LISTED ENTRIES:
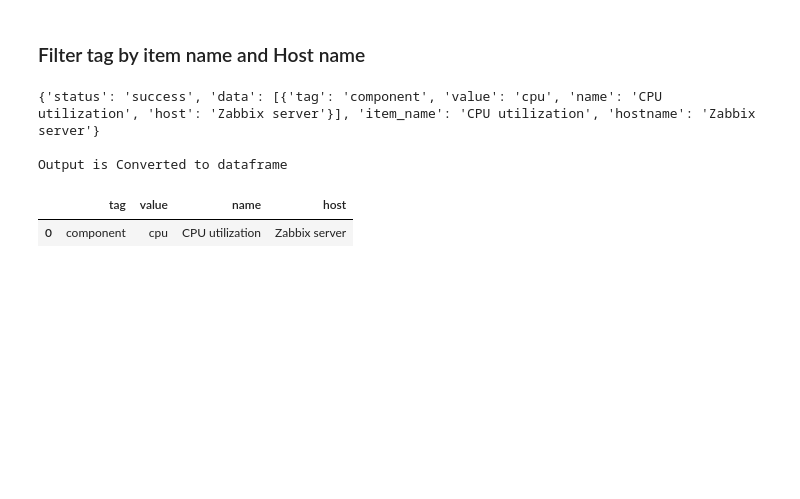
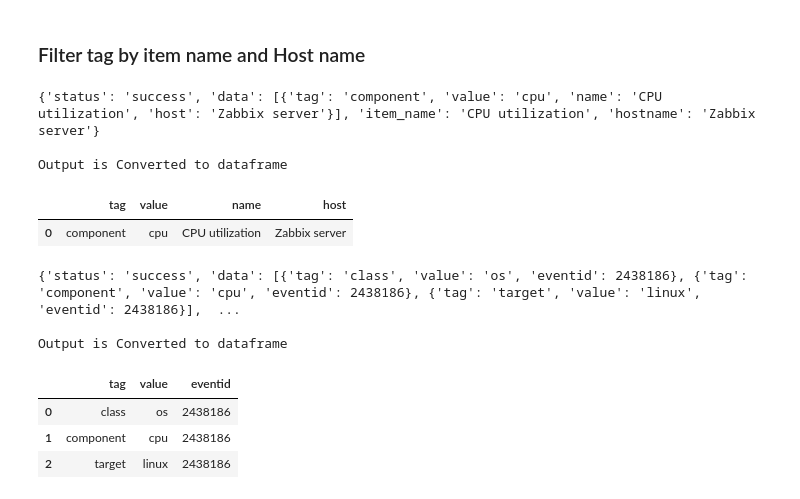
Before and after one commit to Kartik240803/zabbix, a Jupyter notebook: lib_tester.ipynb, the cells around one changed output. Drawn from its saved outputs; the diff is of its cells as text; code cells hidden in the pictures; blank space fills up the shorter version.

```diff
--- a/lib_tester.ipynb
+++ b/lib_tester.ipynb
@@ -315,3 +326,17 @@ d
 Output is Converted to dataframe
 |  | tag | value | name | host |
 | 0 | component | cpu | CPU utilization | Zabbix server |
+# %%
+result = zbx.get_tag_for_problem(eventid=2438186)
+print(result)
+print("\nOutput is Converted to dataframe")
+d = pd.DataFrame(result['data'])
+d
+# %% [output]
+{'status': 'success', 'data': [{'tag': 'class', 'value': 'os', 'eventid': 2438186}, {'tag': 'component', 'value': 'cpu', 'eventid': 2438186}, {'tag': 'target', 'value': 'linux', 'eventid': 2438186}],  ...
+
+Output is Converted to dataframe
+|  | tag | value | eventid |
+| 0 | class | os | 2438186 |
+| 1 | component | cpu | 2438186 |
+| 2 | target | linux | 2438186 |
```
Also changed, not shown: parts of 19 cells of this notebook, 1 other file.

PROBLEM DESCRIPTION:
All of the data gets printed again exactly; the pictures do not.

RESULT OF THIS TASK:
Before and after one commit to Kartik240803/zabbix, a Jupyter notebook: lib_tester.ipynb, the cells around one changed output. Drawn from its saved outputs; the diff is of its cells as text; code cells hidden in the pictures; blank space fills up the shorter version.

```diff
--- a/lib_tester.ipynb
+++ b/lib_tester.ipynb
@@ -315,3 +326,17 @@ d
 Output is Converted to dataframe
 |  | tag | value | name | host |
 | 0 | component | cpu | CPU utilization | Zabbix server |
+# %%
+result = zbx.get_tag_for_problem(eventid=2438186)
+print(result)
+print("\nOutput is Converted to dataframe")
+d = pd.DataFrame(result['data'])
+d
+# %% [output]
+{'status': 'success', 'data': [{'tag': 'class', 'value': 'os', 'eventid': 2438186}, {'tag': 'component', 'value': 'cpu', 'eventid': 2438186}, {'tag': 'target', 'value': 'linux', 'eventid': 2438186}],  ...
+
+Output is Converted to dataframe
+|  | tag | value | eventid |
+| 0 | class | os | 2438186 |
+| 1 | component | cpu | 2438186 |
+| 2 | target | linux | 2438186 |
```
Also changed, not shown: parts of 19 cells of this notebook, 1 other file.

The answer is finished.